The botched coup, which saw warplanes fly over key government installations and tanks roll up in major cities briefly, ended hours later when loyal government forces including military and police regained control of the military and civilians took to the streets in support of Mr Erdogan.
At least 265 people were killed and over 1,400 were wounded. Government officials said at least 104 conspirators were killed.
Chanting, dancing and waving flags, tens of thousands of Turks marched through the streets to defend democracy and support the country’s long-time leader.
It was an emotional display by Turks, who rallied in headscarves and long dresses, T-shirts and work boots, some walking hand in hand late on Saturday and early on Sunday with their children.
Rather than toppling Turkey’s strongman president, the attempted coup appears to have bolstered Mr Erdogan’s popularity and grip on power.
Gozde Kurt, a 16-year-old student at the rally in Istanbul, said: “Just a small group from Turkish armed forces stood up against our government ... but we, the Turkish nation, stand together and repulse it back.”
The Yeni Safak newspaper used the headline “Traitors of the country”, while the Hurriyet newspaper declared “Democracy’s victory”.
Premier Binali Yildirim said the perpetrators of Friday’s failed coup “will receive every punishment they deserve”.
However, the government crackdowns raised concerns over the future of democracy in Turkey, which has long prided itself on its democratic and secular traditions despite being in a region swept by conflict and extremism.

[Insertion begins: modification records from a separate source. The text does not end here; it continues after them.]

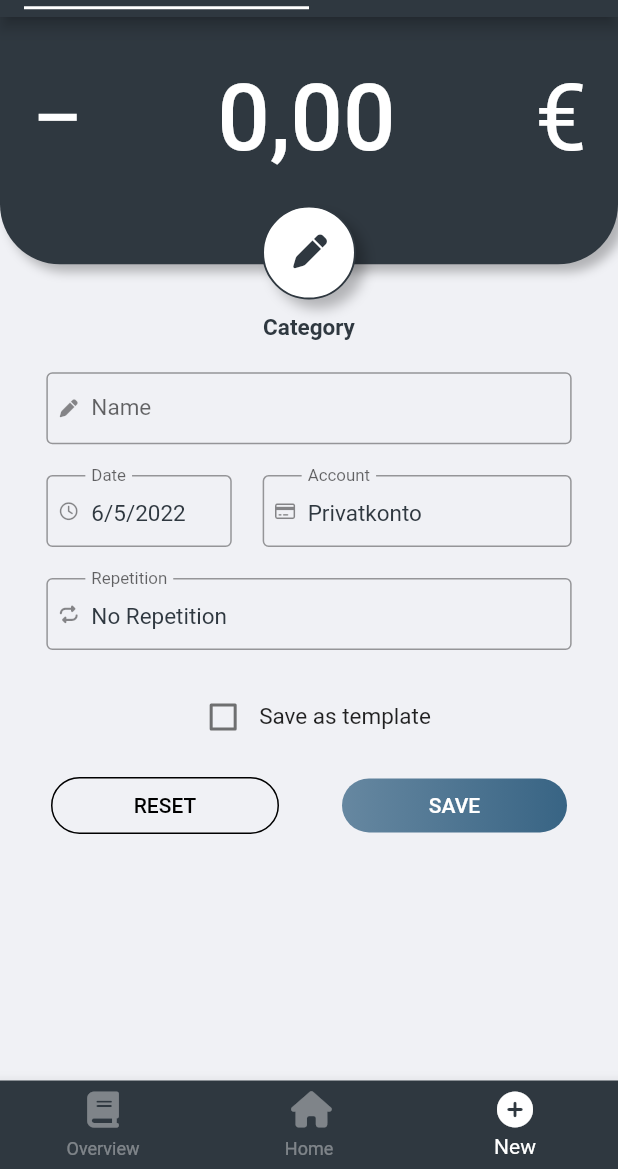
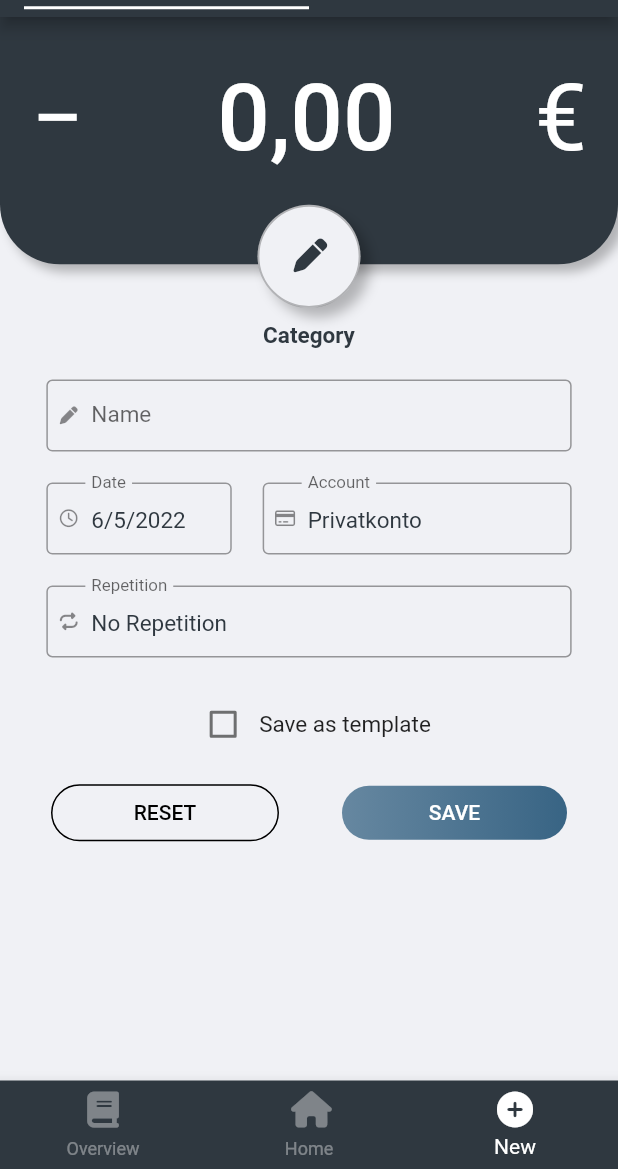
Before and after one commit to Shiyam23/project_ledger, a Flutter app: the screen it shows after launch, swiped to page 4, on a phone screen of 412 x 824 dp, the part 67-1236 px from its top. Run offline on Flutter 3.47's test engine with Material 2 defaults, Android fonts, the phone set to English and light mode, and no system bars; our stand-ins replace another_flushbar, bloc, dotted_border, equatable, flutter_bloc, font_awesome_flutter and 1 more; missing offline and left inert: currency_picker; accounts and stored records are empty.

Commit message:
ui tweaks

```diff
--- a/lib/screens/new/NewTemplateScreen.dart
+++ b/lib/screens/new/NewTemplateScreen.dart
@@ -41,6 +41,8 @@ class NewTemplateScreen extends StatelessWidget {
     return SizeTransition(
       sizeFactor: animation,
       child: Card(
+        elevation: 10,
+        shape: RoundedRectangleBorder(borderRadius: BorderRadius.circular(10)),
         child: IconListTile(
           selectable: false,
           onSelect: () => showAccountMenu(context, template),
--- a/lib/screens/new/income_expense/NewCategoryIcon.dart
+++ b/lib/screens/new/income_expense/NewCategoryIcon.dart
@@ -63,8 +63,8 @@ Widget build(BuildContext context) {
       children: <Widget>[
         _selectedCategory != null ?
           Container(
-            width: 50,
-            height: 50,
+            width: MediaQuery.of(context).size.height/15,
+            height: MediaQuery.of(context).size.height/15,
             decoration: BoxDecoration(
               boxShadow: [
                 BoxShadow(
@@ -83,8 +83,8 @@ Widget build(BuildContext context) {
               iconData: _selectedCategory!.icon!.iconData),
           )
         : Container(
-            height: 50,
-            width: 50,
+            height: MediaQuery.of(context).size.height/15,
+            width: MediaQuery.of(context).size.height/15,
             decoration: BoxDecoration(
               boxShadow: [
                 BoxShadow(
@@ -94,9 +94,9 @@ Widget build(BuildContext context) {
                 )
               ],
               borderRadius: BorderRadius.circular(50),
-              color: Colors.white,
+              color: Theme.of(context).canvasColor,
               border: Border.all(
-                color: Theme.of(context).primaryColor
+                color: Colors.black26
               )
             ),
             padding: const EdgeInsets.all(1),
--- a/lib/screens/view/ViewTransactionScreen.dart
+++ b/lib/screens/view/ViewTransactionScreen.dart
@@ -92,7 +92,8 @@ class _ViewScreenState extends State<ViewTransactionScreen> with SingleTickerPro
                     itemBuilder: (BuildContext context, int index) {
                       Transaction transaction = state.transactionList[index];
                       return Card(
-                        elevation: 3.0,
+                        elevation: 10.0,
+                        shape: RoundedRectangleBorder(borderRadius: BorderRadius.circular(10)),
                         child: IconListTile(
                           onSelect: () => onTransactionSelect(transaction),
                           onTap: () => onTransactionSelect(transaction),
```
Also changed, not shown: lib/screens/home/HomeAppBar.dart (+7 -2 lines).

Mr Erdogan’s survival has turned him into a “sort of a mythical figure” and could further erode democracy in Turkey, said Soner Cagaptay, director of the Turkish research program at The Washington Institute.
“It will allow him to crack down on liberty and freedom of association, assembly, expression and media in ways that we haven’t seen before,” he said.
The coup attempt started with tanks rolling on Friday night into the streets of Ankara and Istanbul as the president was on a seaside break.
Explosions and gunfire erupted throughout the night. It quickly became clear, though, that the military was not united in the effort to overthrow the government.
In a dramatic iPhone interview on TV, Mr Erdogan urged his supporters into the streets to confront the troops and tanks, and forces loyal to the government began reasserting control.
Before the chaos, Turkey — a Nato member and key Western ally in the fight against the Islamic State group — was wracked by political turmoil that critics blamed on Mr Erdogan's increasingly authoritarian rule.
He has shaken up the government, cracked down on dissidents, restricted the news media and renewed fighting with Kurdish rebels.
Mr Erdogan later vowed to purge all state institutions of supporters of Mr Gulen.
Speaking at a funeral in Istanbul earlier on Sunday, he pledged to “clean all state institutions of the virus” of Gulen supporters.
Mr Erdogan said Turkey, through the justice ministry and foreign ministry, would request the extradition of the cleric from the US.
Crowds chanted “Fethullah will come and pay”, “Allah is Great” and “We want the death penalty”.
Mr Erdogan said that in democracies “you cannot push the wish of the people to one side” but also said “we are not after revenge”.
Meanwhile, Turkish Airlines said it has cancelled 196 domestic and international flights in and out of Istanbul due to disruptions in air traffic brought on by the attempted coup.
The cancellations will affect flights on Sunday and Monday.
Regular operations had resumed on Saturday, but a backlog of flights congested traffic at Istanbul’s main Ataturk International Airport.